I'm not a big fan of the phrase, “Stop fixing people.”
I get the meaning behind it: stop being so judgmental, stop thinking that you're so great because you can point out the flaws in others.
I believe in attacking that target! But I also think there's too much collateral damage.
- I think it can lead to complacency, “I don't need to be concerned with who they are.”
- I think it stops a behavior, but not the thoughts. “I think that person's a moron, but as long as I don't say anything, I'm doing my part.”
“Stop fixing people” isn't specific enough. We need to stop doing what we think will fix other people because it's not working. Have you ever grown spiritually because you felt the disapproval of someone you admire? That may work in sports, but right now we're talking about our souls.
Good parents fix their children. Good friends fix one another. Much of the spiritual health you have today came through people very close to you. God worked through those people to change your life.
Jesus said to take the plank out first, before you help the other person with their speck. He could have said to leave their spec alone. Jesus said not to throw pearls before pigs, we shouldn't say something if there's not a good chance of it being heard. The proverbs tell us that an offended brother is more unyielding than a fortified city.

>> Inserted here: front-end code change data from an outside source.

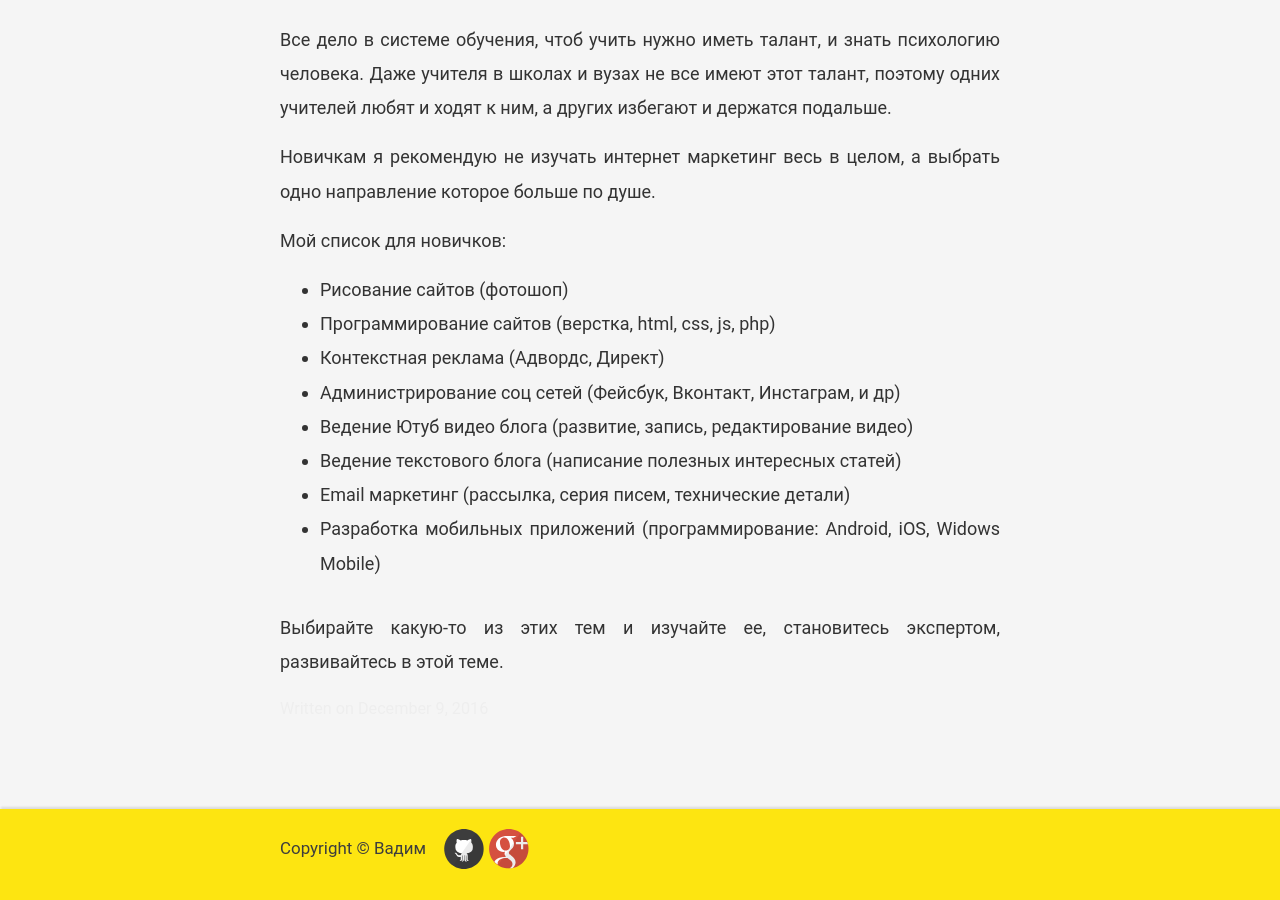
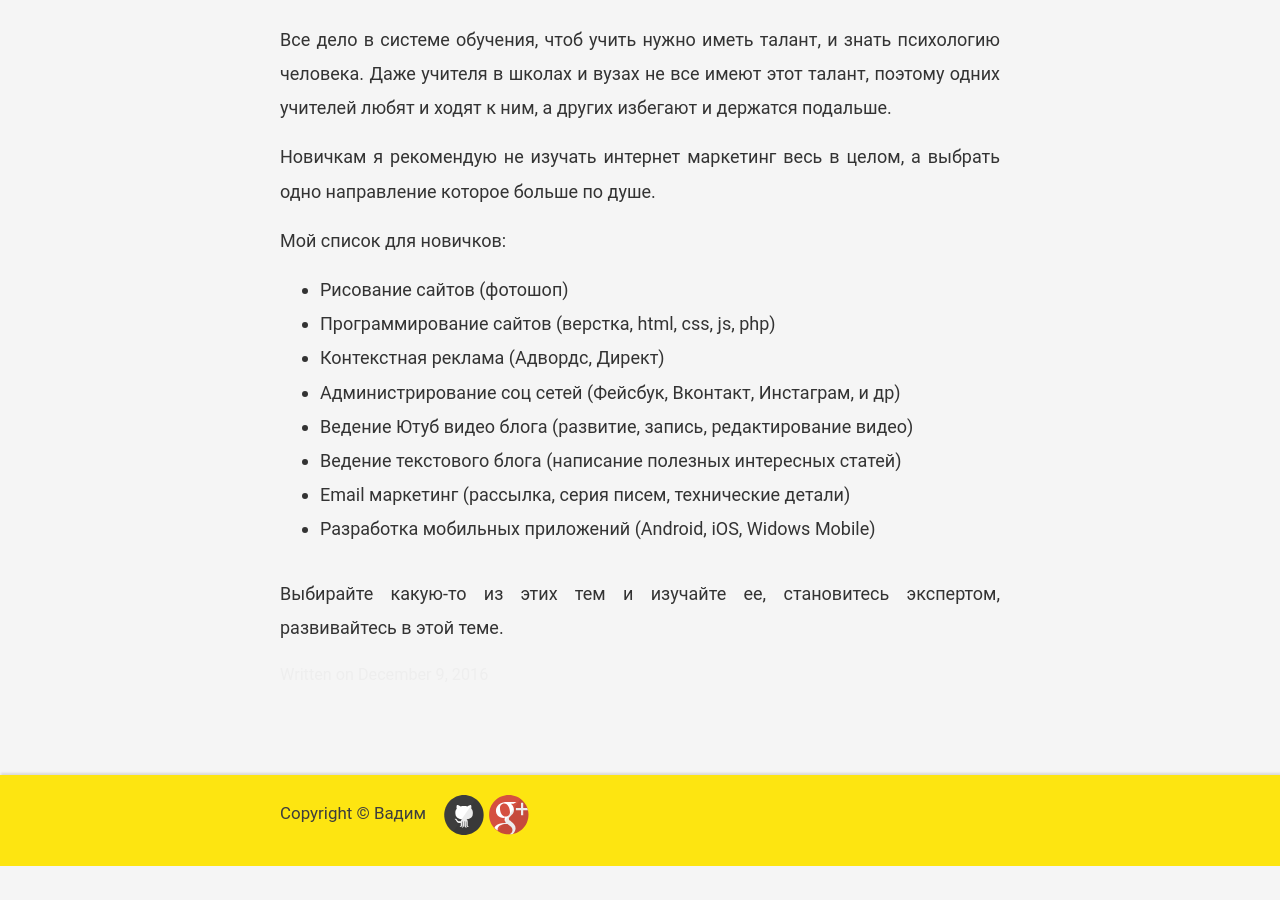
Before and after one commit to VadymVolos/vadymvolos.github.io, a Jekyll site: the page built from _posts/digital-marketing/2016-12-09-kakie-kursy-vybrat-po-internet-marketingu.md, in a window 1280 px wide and 900 px high, scrolled down 603 px. Built offline with Jekyll 4.4.1, drawn with Linux system fonts in a browser that asks for light colours; comment, search, counter and statistics services are not loaded; after the commit the page ends 1469 px from its top, so only the background shows below that.

Commit message:
Update 2016-12-09-kakie-kursy-vybrat-po-internet-marketingu.md

```diff
--- a/_posts/digital-marketing/2016-12-09-kakie-kursy-vybrat-po-internet-marketingu.md
+++ b/_posts/digital-marketing/2016-12-09-kakie-kursy-vybrat-po-internet-marketingu.md
@@ -29,7 +29,7 @@
 <li>Ведение Ютуб видео блога (развитие, запись, редактирование видео)</li>
 <li>Ведение текстового блога (написание полезных интересных статей)</li>
 <li>Email маркетинг (раcсылка, серия писем, технические детали)</li>
-<li>Разработка мобильных приложений (программирование: Android, iOS, Widows Mobile)</li>
+<li>Разработка мобильных приложений (Android, iOS, Widows Mobile)</li>
 </ul>
 
 Выбирайте какую-то из этих тем и изучайте ее, становитесь экспертом, развивайтесь в этой теме.
```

We can't give up on fixing one another. We need to become better at fixing one another. That means accepting one another, praying for one another, listening to one another, forgiving one another, helping one another, and when the time is right: to correct on another.
The task at hand isn't to stop fixing one another. We need to stop judging, disapproving. We need to stop pointing out all the flaws.
To fix people, we must relearn what it means to actually help one another grow closer to Christ. And if we following his example, we'll know what to day.